It’s been about a year now since Kansas University launched an effort to recruit 12 high-profile researchers from other institutions, and no hires have yet been announced.
But that does not mean progress hasn’t been made, KU leaders say.
“We made a lot of progress in the sense that these kinds of recruitments involve an awful lot, and they take awhile,” KU Provost Jeff Vitter said. “And we want to make sure we do it right.”
Last fall, KU began its search for 12 “Foundation Professors”: researchers among the world leaders in their fields who could help boost KU’s profile and solidify its spot in the selective Association of American Universities. The effort is to be paid for in part by an annual $3 million increase in state funding, approved in 2012.
A year later, Vitter says people at KU shouldn’t have to wait too much longer to hear some news on that front. The university should announce its first few Foundation Professor hires during the 2013-14 academic year, he said, and the goal is to make three to four hires per year from then on.
These are not typical job searches. Rather than inviting applicants, KU officials are searching out candidates.
“They aren’t necessarily looking to move,” said Danny Anderson, dean of KU’s College of Liberal Arts and Sciences. “And they aren’t necessarily able to move immediately. There’s a whole process of exploring the opportunity.”
The types of research leaders that KU is recruiting may have complex operations surrounding them at their current institutions: labs or other facilities, ongoing grants and projects, assistants and other faculty.
To draw them, officials will likely need to arrange for similar things to be provided at KU. That can take time to negotiate, and it will be costly.
The annual $3 million in state funds will pay the salaries of the Foundation Professors and perhaps allow for some research assistants.

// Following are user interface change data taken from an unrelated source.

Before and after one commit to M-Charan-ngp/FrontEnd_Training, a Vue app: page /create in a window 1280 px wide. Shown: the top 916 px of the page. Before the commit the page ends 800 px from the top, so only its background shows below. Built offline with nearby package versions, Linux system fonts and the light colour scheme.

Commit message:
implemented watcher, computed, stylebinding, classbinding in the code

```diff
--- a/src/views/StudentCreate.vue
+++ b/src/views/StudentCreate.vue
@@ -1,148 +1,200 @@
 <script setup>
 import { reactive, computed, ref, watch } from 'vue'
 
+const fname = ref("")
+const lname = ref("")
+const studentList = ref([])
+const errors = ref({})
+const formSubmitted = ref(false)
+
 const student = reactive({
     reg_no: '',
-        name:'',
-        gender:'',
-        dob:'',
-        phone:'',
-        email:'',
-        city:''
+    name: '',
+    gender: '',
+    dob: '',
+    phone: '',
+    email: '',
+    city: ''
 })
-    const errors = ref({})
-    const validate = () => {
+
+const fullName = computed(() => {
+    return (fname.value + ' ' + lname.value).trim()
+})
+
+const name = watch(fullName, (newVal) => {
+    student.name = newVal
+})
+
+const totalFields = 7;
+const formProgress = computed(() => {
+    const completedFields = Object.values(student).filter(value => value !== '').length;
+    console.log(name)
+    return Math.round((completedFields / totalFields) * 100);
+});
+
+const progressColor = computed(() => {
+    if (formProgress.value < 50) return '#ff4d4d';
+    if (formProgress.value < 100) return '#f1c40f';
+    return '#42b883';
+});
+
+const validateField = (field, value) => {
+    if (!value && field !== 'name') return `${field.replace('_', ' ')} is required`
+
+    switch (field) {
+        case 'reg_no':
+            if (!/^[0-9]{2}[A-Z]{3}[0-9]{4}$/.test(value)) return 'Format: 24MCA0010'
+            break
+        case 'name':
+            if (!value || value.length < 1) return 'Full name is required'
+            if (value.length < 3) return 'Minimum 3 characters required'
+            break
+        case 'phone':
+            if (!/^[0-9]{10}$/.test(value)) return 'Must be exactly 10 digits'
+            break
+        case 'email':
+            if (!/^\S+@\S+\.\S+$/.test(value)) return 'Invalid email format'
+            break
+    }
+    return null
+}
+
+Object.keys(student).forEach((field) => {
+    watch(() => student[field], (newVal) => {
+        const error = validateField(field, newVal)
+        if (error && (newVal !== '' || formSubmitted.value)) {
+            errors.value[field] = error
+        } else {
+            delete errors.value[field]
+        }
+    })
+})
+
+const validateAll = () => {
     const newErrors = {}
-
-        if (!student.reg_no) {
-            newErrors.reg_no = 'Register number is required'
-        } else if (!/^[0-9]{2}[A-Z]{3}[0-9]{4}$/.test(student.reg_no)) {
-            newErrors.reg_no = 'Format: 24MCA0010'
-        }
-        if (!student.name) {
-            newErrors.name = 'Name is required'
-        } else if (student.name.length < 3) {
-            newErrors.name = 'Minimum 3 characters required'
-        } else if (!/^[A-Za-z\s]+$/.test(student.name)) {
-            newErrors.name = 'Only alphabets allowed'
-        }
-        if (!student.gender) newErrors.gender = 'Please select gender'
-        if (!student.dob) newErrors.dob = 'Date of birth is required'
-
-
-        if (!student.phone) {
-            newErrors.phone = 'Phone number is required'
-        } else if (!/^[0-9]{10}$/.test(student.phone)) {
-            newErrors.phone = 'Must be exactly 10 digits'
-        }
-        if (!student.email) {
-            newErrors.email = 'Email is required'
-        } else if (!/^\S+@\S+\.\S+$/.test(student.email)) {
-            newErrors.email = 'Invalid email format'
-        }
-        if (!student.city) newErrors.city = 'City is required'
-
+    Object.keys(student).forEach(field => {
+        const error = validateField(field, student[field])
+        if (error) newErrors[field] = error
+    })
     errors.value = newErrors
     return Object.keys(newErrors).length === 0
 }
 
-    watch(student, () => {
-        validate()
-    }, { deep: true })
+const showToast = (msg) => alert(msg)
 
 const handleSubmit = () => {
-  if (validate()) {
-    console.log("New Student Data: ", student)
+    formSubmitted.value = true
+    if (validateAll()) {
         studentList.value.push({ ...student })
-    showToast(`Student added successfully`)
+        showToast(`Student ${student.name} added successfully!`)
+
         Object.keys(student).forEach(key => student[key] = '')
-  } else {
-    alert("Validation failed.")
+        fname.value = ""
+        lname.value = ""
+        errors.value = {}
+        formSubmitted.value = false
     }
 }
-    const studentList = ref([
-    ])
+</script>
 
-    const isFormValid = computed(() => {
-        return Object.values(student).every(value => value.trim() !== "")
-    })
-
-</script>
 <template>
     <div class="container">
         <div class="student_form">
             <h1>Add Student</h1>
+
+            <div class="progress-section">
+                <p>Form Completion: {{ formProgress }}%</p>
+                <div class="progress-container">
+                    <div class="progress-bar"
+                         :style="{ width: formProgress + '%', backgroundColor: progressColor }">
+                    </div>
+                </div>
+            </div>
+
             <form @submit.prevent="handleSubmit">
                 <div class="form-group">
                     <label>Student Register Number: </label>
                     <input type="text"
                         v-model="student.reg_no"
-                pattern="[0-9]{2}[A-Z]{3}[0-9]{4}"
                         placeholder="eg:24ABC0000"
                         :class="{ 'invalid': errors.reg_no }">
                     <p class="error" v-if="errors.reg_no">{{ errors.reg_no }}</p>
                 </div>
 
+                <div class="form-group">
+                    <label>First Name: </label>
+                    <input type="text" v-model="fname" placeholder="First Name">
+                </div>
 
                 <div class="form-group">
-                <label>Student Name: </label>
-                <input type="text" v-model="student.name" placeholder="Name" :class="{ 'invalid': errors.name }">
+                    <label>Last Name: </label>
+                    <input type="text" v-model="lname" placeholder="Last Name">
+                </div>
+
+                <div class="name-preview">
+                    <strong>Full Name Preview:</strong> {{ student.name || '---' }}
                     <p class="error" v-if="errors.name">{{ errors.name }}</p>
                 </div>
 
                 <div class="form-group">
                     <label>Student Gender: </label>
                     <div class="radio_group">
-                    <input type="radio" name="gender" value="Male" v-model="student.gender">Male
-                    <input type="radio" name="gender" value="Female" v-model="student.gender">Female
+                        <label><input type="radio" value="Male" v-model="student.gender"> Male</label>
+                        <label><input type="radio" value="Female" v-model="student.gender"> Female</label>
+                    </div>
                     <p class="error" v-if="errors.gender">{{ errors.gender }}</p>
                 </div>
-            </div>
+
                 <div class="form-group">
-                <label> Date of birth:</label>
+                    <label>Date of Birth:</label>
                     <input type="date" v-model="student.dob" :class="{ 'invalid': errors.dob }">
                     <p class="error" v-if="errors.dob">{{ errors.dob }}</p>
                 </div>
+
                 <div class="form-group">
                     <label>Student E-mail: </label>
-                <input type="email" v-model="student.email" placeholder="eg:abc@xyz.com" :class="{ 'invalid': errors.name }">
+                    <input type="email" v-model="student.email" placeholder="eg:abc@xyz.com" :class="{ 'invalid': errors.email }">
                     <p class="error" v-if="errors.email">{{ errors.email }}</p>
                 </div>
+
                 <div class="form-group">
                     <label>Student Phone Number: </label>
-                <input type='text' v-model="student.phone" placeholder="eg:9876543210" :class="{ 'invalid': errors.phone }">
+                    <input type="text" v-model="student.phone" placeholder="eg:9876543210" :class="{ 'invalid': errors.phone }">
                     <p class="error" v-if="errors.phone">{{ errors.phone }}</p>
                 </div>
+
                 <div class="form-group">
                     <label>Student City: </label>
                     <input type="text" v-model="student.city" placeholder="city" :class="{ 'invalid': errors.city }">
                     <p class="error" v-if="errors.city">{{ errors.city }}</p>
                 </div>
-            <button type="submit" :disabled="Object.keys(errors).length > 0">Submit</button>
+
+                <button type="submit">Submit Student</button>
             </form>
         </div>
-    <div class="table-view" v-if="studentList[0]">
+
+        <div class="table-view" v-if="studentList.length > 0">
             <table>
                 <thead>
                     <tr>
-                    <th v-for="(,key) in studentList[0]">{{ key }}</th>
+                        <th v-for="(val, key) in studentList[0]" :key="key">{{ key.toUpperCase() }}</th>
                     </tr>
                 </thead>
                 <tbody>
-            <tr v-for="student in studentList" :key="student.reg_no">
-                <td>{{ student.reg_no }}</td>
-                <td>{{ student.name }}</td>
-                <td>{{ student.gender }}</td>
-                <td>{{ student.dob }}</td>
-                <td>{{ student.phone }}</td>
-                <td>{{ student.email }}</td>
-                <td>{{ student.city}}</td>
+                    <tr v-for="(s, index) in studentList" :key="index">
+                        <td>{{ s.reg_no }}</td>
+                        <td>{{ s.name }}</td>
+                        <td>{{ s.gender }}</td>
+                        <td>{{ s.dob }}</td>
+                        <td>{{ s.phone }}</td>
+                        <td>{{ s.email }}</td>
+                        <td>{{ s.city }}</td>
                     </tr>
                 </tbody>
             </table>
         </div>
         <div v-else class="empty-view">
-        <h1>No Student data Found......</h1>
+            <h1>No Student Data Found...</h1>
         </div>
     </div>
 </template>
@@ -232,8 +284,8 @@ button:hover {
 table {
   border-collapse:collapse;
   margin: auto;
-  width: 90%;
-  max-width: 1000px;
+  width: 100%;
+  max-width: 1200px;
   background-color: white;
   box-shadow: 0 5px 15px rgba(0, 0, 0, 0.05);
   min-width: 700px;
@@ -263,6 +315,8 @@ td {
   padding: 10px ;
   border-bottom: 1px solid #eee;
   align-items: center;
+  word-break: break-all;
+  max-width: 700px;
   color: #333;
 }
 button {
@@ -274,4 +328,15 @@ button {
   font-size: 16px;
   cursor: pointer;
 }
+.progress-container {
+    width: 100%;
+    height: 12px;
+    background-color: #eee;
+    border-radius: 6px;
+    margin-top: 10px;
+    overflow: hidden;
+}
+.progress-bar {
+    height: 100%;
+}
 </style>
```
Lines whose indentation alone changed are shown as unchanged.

But the hires will also require somewhere around $20 million in additional startup costs, Vitter said, most of which should come from private fundraising.
With that much at stake, these hires take time to get right.
“The important thing is to truly make transformational hires,” Vitter said.
Anderson said this summer he was actively recruiting one Foundation Professor for the College, and he and other officials would be focused on other candidates soon, as well.
“We’re at the stage of really digging in and moving forward with some of those recruitments,” Anderson said. “We’re going to be as focused and dedicated to getting those hires made this year as we can.”
Another unusual quality of these hires is that they probably won’t necessarily be tied to academic departments. Instead, Vitter said, they’ll focus on “strategic initiatives,” areas where KU is historically strong and where there’s a need in the economies of Kansas and the nation.
Those areas could include biorefining, using materials such as food and natural gas in the production of plastics and other chemicals; water resources; alternative energies; “big data” and analytics, such as in education; and the development of vaccines for infectious diseases.
Some Foundation Professors will be at the center of “cluster hires,” with KU hiring other faculty to assist in the same areas of research. Current faculty members are likely to be part of those clusters, as well.
“We have great faculty at KU,” Vitter said. “That’s why we’re seeking to have even more great faculty at KU.”
KU began a Bold Aspirations Visitor and Lecture Series in 2012-13 in part to make connections leading to possible Foundation Professor hires, Vitter said, as well as to help current faculty connect to research leaders who could open opportunities for them.
Visitors in the series in the past year included a computer scientist from Columbia University, a child-welfare researcher from the University of Washington and an economist from the University of California-Berkeley.
The hope for the new researchers, Vitter said, is that they will help produce knowledge that could help the world and contribute to Kansas’ economy, while also preserving the AAU membership that he and other leaders say is all-important for KU.
“It is more than just a mark of quality,” Vitter said. “It’s a drawing power that brings to KU tremendous faculty and students. And it’s a drawing power for corporations.”